___ Given entries ___
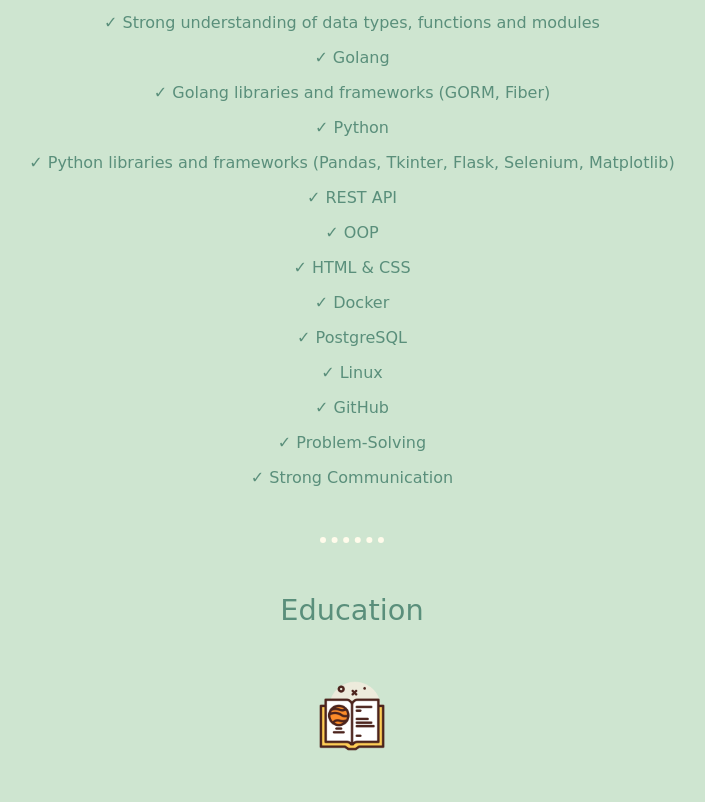
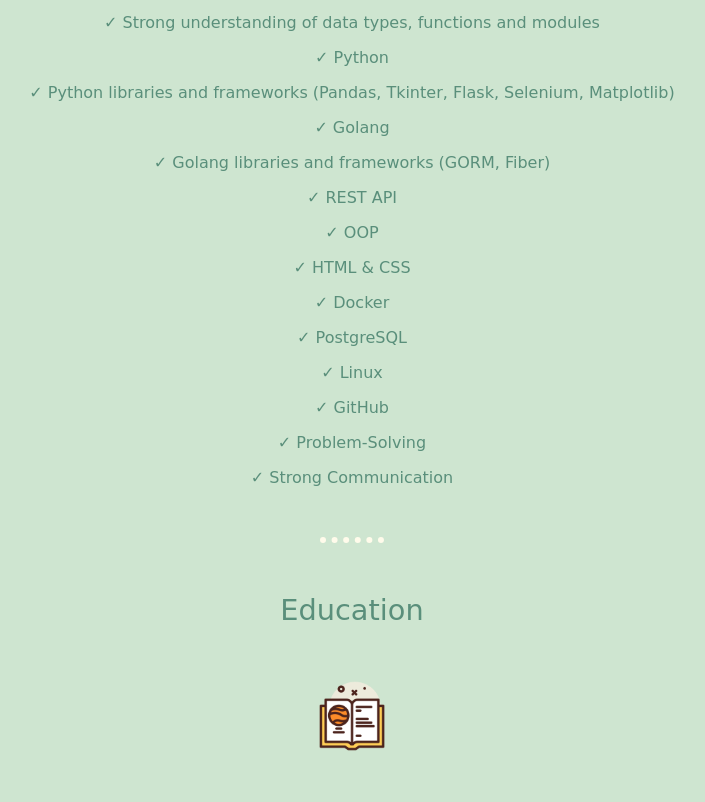
Before and after one commit to Sevdaakari/Resume, a plain HTML site: page index.html in a window 1280 px wide. Shown: the part 1264-2066 px from the top of the page, without its empty margins (288-993 px from the left). Drawn offline with Linux system fonts and the light colour scheme; a web font is replaced by a local one.

Commit message:
Update skills index.html

```diff
--- a/index.html
+++ b/index.html
@@ -40,14 +40,16 @@
     <div class="skills">
       <h2>My Skills</h2>
       <img class="img-skills" src="images/girl.png" alt="skills">
-      <div class="skill-row">
+      <div class="skill-row1">
         <p>✓ Strong understanding of data types, functions and modules</p>
+        <p>✓ Python</p>
+        <p>✓ Python libraries and frameworks (Pandas, Tkinter, Flask, Selenium, Matplotlib)</p>
         <p>✓ Golang</p>
         <p>✓ Golang libraries and frameworks (GORM, Fiber)</p>
-        <p>✓ Python</p>
-        <p>✓ Python libraries and frameworks (Pandas, Tkinter, Flask, Selenium, Matplotlib)</p>
         <p>✓ REST API</p>
         <p>✓ OOP</p>
+      </div>
+      <div class="skill-row2">
         <p>✓ HTML & CSS</p>
         <p>✓ Docker
         <p>✓ PostgreSQL
```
___
## What is needed
Write out the listing again word for word, but without its pictures.

## Answer to the exercise
Before and after one commit to Sevdaakari/Resume, a plain HTML site: page index.html in a window 1280 px wide. Shown: the part 1264-2066 px from the top of the page, without its empty margins (288-993 px from the left). Drawn offline with Linux system fonts and the light colour scheme; a web font is replaced by a local one.

Commit message:
Update skills index.html

```diff
--- a/index.html
+++ b/index.html
@@ -40,14 +40,16 @@
     <div class="skills">
       <h2>My Skills</h2>
       <img class="img-skills" src="images/girl.png" alt="skills">
-      <div class="skill-row">
+      <div class="skill-row1">
         <p>✓ Strong understanding of data types, functions and modules</p>
+        <p>✓ Python</p>
+        <p>✓ Python libraries and frameworks (Pandas, Tkinter, Flask, Selenium, Matplotlib)</p>
         <p>✓ Golang</p>
         <p>✓ Golang libraries and frameworks (GORM, Fiber)</p>
-        <p>✓ Python</p>
-        <p>✓ Python libraries and frameworks (Pandas, Tkinter, Flask, Selenium, Matplotlib)</p>
         <p>✓ REST API</p>
         <p>✓ OOP</p>
+      </div>
+      <div class="skill-row2">
         <p>✓ HTML & CSS</p>
         <p>✓ Docker
         <p>✓ PostgreSQL
```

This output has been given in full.